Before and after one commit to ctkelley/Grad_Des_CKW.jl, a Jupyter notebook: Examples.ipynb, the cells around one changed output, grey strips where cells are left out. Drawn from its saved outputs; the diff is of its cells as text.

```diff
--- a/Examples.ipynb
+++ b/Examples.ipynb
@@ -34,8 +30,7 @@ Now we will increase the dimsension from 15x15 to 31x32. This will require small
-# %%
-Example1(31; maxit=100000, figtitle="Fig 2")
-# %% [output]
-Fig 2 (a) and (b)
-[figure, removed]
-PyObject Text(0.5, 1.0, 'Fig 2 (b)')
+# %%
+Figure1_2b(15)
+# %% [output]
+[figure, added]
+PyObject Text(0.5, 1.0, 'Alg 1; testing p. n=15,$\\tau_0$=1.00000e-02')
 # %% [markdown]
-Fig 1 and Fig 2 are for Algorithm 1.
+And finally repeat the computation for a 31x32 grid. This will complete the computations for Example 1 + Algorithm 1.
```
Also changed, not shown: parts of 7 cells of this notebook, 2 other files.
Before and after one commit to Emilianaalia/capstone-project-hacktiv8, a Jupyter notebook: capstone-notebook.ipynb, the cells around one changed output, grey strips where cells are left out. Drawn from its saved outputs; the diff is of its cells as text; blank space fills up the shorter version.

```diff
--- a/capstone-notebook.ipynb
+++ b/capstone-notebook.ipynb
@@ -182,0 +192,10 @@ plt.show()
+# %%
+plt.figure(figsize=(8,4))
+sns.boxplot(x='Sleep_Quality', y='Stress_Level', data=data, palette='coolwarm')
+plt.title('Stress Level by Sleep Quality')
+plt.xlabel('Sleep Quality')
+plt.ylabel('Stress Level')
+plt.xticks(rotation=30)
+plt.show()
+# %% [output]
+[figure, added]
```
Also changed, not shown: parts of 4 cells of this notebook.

____

# What you need to do:
Pick out and copy the lines of the material that include the word "notebook".

# Solution to this problem:
Before and after one commit to ctkelley/Grad_Des_CKW.jl, a Jupyter notebook: Examples.ipynb, the cells around one changed output, grey strips where cells are left out. Drawn from its saved outputs; the diff is of its cells as text.
Also changed, not shown: parts of 7 cells of this notebook, 2 other files.
Before and after one commit to Emilianaalia/capstone-project-hacktiv8, a Jupyter notebook: capstone-notebook.ipynb, the cells around one changed output, grey strips where cells are left out. Drawn from its saved outputs; the diff is of its cells as text; blank space fills up the shorter version.
--- a/capstone-notebook.ipynb
+++ b/capstone-notebook.ipynb
Also changed, not shown: parts of 4 cells of this notebook.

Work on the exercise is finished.